The company's shares fell $8.08 as of 11 a.m. ET Tuesday after a weak earnings report, theoretically costing the Oracle of Omaha about $640 million.
He is also IBM's largest shareholder, with almost 20 million more shares than the next-biggest investor.
To be sure, Buffett takes a very long view, and he added to his IBM holdings earlier this year. As recently as May, he said he expected to make "considerable" money on IBM over the long term.
But it's also not the first time IBM has cost Berkshire a lot of money on a bad quarter.
Last October, IBM's sharp drop after earnings wiped just over $1 billion off Berkshire's books. This past July, another IBM weak quarter cost him more than $700 million the next day.
IBM said Monday it had beaten analysts' earnings estimates, but missed revenue expectations for its third quarter.

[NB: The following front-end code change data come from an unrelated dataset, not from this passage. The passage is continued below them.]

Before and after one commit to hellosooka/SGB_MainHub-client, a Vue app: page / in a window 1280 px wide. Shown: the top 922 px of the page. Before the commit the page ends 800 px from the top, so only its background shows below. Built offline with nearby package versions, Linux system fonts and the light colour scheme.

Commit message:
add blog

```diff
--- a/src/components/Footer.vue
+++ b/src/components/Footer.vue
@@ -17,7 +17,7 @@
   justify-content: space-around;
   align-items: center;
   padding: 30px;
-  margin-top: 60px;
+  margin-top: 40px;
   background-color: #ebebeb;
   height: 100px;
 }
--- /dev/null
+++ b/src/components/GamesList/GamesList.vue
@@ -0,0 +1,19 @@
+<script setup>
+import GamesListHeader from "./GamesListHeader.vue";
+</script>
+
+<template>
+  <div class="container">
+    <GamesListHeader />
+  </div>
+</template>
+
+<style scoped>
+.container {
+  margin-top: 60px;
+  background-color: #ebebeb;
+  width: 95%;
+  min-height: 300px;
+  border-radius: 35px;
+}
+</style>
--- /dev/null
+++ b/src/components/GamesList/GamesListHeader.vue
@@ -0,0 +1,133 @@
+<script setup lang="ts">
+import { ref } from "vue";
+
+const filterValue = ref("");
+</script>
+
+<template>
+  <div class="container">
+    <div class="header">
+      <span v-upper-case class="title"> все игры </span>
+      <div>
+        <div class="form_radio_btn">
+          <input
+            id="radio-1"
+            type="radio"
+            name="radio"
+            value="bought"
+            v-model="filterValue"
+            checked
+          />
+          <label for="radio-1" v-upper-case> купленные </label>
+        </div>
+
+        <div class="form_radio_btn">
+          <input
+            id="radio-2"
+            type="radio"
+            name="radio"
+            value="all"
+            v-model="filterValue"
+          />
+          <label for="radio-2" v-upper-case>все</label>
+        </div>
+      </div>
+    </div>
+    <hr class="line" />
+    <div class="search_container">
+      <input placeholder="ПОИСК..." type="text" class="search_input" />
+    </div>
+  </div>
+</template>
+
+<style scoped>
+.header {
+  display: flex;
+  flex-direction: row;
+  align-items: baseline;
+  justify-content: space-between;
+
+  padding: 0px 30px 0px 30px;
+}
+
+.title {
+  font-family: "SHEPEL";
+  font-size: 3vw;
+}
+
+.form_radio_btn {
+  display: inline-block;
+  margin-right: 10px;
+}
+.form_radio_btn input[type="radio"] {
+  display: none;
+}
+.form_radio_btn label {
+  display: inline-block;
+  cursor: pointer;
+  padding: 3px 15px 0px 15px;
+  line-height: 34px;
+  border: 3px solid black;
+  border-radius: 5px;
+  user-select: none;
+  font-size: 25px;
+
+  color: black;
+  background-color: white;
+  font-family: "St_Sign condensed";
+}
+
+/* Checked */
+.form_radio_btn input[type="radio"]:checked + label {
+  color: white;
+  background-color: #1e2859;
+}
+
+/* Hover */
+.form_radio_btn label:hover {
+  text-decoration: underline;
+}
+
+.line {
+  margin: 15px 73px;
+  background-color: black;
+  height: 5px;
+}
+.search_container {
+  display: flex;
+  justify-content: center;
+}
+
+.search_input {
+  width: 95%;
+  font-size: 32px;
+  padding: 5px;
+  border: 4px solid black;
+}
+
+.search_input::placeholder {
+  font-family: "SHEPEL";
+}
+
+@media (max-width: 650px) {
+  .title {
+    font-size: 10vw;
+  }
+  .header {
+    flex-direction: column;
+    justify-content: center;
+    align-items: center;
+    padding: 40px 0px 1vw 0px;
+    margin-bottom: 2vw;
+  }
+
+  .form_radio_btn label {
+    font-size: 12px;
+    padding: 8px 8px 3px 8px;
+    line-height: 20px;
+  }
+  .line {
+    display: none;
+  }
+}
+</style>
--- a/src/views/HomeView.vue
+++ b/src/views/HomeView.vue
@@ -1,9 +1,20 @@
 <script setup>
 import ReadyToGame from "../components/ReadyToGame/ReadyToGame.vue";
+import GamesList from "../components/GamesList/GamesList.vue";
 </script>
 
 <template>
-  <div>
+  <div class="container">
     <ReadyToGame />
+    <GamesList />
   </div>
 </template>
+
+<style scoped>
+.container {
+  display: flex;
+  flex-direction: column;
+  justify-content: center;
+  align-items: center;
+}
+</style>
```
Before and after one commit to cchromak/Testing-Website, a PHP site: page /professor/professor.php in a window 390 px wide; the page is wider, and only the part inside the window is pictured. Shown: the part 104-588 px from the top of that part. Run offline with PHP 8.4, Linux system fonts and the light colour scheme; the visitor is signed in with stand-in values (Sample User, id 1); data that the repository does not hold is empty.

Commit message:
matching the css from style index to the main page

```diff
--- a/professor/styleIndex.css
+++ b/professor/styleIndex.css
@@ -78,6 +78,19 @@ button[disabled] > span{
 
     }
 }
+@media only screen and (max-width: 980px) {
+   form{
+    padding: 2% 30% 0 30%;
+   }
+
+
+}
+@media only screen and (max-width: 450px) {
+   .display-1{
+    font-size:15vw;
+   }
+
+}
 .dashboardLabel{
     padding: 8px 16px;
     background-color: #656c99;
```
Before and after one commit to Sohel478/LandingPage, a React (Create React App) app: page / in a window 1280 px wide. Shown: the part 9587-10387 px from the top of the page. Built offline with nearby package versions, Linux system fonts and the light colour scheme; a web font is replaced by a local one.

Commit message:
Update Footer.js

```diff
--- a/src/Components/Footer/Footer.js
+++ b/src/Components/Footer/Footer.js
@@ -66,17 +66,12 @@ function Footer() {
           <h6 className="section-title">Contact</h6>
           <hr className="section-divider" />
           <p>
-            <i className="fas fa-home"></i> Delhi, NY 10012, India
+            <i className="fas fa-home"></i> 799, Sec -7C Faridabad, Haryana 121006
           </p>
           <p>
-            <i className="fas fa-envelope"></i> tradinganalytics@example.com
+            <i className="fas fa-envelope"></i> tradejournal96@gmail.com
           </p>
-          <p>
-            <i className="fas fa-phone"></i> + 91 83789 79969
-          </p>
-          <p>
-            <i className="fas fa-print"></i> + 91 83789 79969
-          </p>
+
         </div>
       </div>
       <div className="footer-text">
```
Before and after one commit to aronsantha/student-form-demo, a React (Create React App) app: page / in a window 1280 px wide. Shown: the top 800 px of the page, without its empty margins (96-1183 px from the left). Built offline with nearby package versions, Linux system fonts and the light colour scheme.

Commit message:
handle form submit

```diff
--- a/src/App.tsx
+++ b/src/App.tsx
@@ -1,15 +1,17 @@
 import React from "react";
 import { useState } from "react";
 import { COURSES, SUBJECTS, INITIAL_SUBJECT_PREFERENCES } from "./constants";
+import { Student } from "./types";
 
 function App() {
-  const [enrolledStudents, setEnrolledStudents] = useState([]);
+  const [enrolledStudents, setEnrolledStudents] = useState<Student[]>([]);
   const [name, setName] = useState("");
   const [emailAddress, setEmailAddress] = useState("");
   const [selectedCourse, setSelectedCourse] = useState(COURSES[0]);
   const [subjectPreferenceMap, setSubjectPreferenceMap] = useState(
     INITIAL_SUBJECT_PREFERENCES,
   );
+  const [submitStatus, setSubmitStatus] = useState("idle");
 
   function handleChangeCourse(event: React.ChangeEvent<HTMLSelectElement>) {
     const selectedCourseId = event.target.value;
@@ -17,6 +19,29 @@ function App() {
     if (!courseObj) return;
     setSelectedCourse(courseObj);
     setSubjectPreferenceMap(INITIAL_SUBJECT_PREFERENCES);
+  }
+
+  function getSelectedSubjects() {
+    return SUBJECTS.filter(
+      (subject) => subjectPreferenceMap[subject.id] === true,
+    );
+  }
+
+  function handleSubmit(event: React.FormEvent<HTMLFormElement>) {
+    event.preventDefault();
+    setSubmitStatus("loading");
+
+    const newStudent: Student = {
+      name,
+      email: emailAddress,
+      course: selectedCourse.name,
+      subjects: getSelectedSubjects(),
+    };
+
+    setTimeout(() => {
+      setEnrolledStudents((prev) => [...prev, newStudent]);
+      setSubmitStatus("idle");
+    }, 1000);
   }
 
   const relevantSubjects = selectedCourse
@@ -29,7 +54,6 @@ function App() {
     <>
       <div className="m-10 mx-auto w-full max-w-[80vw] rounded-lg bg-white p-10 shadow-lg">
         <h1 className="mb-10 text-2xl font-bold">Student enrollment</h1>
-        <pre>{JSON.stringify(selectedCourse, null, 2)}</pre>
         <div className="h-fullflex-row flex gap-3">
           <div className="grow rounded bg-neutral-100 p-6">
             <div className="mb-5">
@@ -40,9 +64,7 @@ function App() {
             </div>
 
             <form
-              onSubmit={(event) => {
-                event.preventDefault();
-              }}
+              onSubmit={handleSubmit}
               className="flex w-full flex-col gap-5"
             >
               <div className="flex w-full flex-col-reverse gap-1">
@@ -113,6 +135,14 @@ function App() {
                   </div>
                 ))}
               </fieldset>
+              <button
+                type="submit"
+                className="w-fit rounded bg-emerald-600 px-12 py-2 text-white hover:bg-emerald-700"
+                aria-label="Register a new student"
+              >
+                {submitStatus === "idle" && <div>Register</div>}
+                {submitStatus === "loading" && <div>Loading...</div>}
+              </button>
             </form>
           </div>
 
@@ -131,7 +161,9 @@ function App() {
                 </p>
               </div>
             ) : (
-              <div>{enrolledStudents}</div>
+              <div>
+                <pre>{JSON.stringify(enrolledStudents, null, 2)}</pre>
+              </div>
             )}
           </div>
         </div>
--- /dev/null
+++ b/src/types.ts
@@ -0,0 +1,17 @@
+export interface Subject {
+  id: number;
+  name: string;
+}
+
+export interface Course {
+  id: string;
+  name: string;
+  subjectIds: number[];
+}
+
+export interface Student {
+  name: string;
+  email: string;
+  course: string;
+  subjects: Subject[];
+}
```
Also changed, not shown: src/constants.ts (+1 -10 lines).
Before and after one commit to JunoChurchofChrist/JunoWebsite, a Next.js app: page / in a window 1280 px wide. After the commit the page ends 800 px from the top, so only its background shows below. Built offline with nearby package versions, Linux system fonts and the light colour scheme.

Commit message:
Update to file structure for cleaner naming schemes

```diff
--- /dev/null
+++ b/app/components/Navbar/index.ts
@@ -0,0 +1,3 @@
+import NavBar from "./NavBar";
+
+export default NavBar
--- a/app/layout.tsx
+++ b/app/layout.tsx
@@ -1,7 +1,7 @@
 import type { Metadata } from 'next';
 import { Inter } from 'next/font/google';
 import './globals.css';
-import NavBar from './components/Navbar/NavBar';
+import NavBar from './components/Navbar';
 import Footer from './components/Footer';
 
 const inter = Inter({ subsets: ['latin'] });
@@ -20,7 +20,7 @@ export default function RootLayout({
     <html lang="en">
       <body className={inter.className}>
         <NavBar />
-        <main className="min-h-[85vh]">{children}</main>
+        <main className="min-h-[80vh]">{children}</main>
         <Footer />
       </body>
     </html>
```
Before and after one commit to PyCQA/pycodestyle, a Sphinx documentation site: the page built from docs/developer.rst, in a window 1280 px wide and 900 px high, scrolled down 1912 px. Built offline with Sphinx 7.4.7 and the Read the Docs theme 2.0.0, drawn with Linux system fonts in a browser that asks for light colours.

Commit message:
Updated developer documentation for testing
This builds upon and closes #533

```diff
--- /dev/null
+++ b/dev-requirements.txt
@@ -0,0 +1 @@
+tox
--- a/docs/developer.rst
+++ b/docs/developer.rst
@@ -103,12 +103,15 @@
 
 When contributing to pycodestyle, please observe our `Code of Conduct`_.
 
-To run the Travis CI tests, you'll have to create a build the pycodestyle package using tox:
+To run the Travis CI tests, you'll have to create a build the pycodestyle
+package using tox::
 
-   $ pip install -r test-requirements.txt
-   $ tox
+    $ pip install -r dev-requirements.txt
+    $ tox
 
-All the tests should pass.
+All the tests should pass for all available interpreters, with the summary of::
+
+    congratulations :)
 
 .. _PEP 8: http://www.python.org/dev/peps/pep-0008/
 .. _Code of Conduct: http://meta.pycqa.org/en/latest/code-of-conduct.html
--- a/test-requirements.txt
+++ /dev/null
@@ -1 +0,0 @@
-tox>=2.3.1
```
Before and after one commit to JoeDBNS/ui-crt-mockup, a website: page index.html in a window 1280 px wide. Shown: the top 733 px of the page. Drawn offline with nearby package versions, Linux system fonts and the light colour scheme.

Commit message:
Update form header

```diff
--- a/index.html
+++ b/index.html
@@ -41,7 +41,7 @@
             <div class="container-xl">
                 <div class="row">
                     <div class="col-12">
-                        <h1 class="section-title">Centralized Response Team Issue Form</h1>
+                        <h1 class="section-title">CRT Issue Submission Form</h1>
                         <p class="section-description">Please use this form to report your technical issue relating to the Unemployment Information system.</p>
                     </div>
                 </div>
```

The tech giant reported earnings of $3.34 per share on $19.28 billion in revenue. Analysts had expected IBM to report earnings of about $3.30 a share on $19.62 billion in revenue, according to a consensus estimate from Thomson Reuters.
"EPS is affected by the value of the dollars you earn overseas which just aren't as strong," Ariel Investments' Charlie Bobrinskoy told CNBC. "We've got weakness in Asia, we've got some weakness in parts of Europe. So I think IBM's a perfect example. We're very long term bullish on it but I think it's going to be a very choppy quarter."
—CNBC's Everett Rosenfeld contributed to this report